HOW TO stop this? Demonstrations are, of course, a valuable tool that sends a message to the coalition that the people are not happy, and those should continue. But the real way to sidetrack unwanted government incursions into our daily lives is to convince enough members of the coalition to “stay home” when the third and final reading of a bill detrimental to our freedom is brought to the floor of the Knesset, if not before. 

The coalition’s majority margin is just four people, so the loss of four votes basically dooms any legislation. In addition to the demonstrations, our efforts now have to be directed at those members of the coalition who “know better” and must realize that some things ought not to be legislated in their present form. 

It is time to target the coalition members with a conscience and a love for Israel that is greater than their desire for personal power: Nir Barkat, Danny Danon, Avi Dichter, Yuli Edelstein, and Yoav Gallant to be specific. All efforts must now be made to convince them to vote their consciences, even if it means political suicide. 

To paraphrase Pirkei Avot 2:5: “In a place where there are no leaders, strive to be a leader.” We should expect no less. After all, the future of Israel and our freedom depends on the responsible actions of such leaders.

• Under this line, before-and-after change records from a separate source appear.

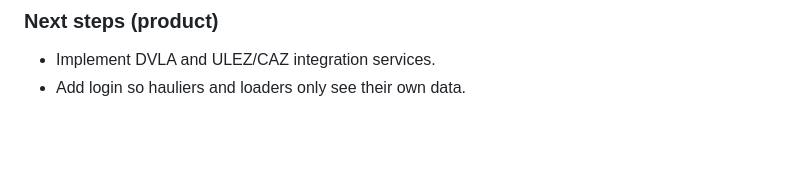
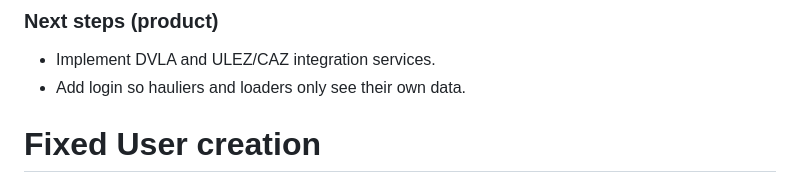
Before and after one commit to shakirqamardin/platoonix, a Markdown page: README.md, the part around the change. Drawn GitHub-style; blank space fills up the shorter version.

Commit message:
Trigger redeploy

```diff
--- a/README.md
+++ b/README.md
@@ -137,3 +137,5 @@ psql -d backhaul_dev -c "ALTER TABLE vehicles ADD COLUMN IF NOT EXISTS trailer_t
 
 - Implement DVLA and ULEZ/CAZ integration services.
 - Add login so hauliers and loaders only see their own data.
+
+# Fixed User creation
```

The writer has lived in Jerusalem for almost 40 years, is CEO of Atid EDI Ltd., an international business development consultancy, board member of the Israel-America Chamber of Commerce, chair of the American State Offices Association in Israel, former board chair of the Pardes Institute of Jewish Studies, and past national president of the Association of Americans and Canadians in Israel.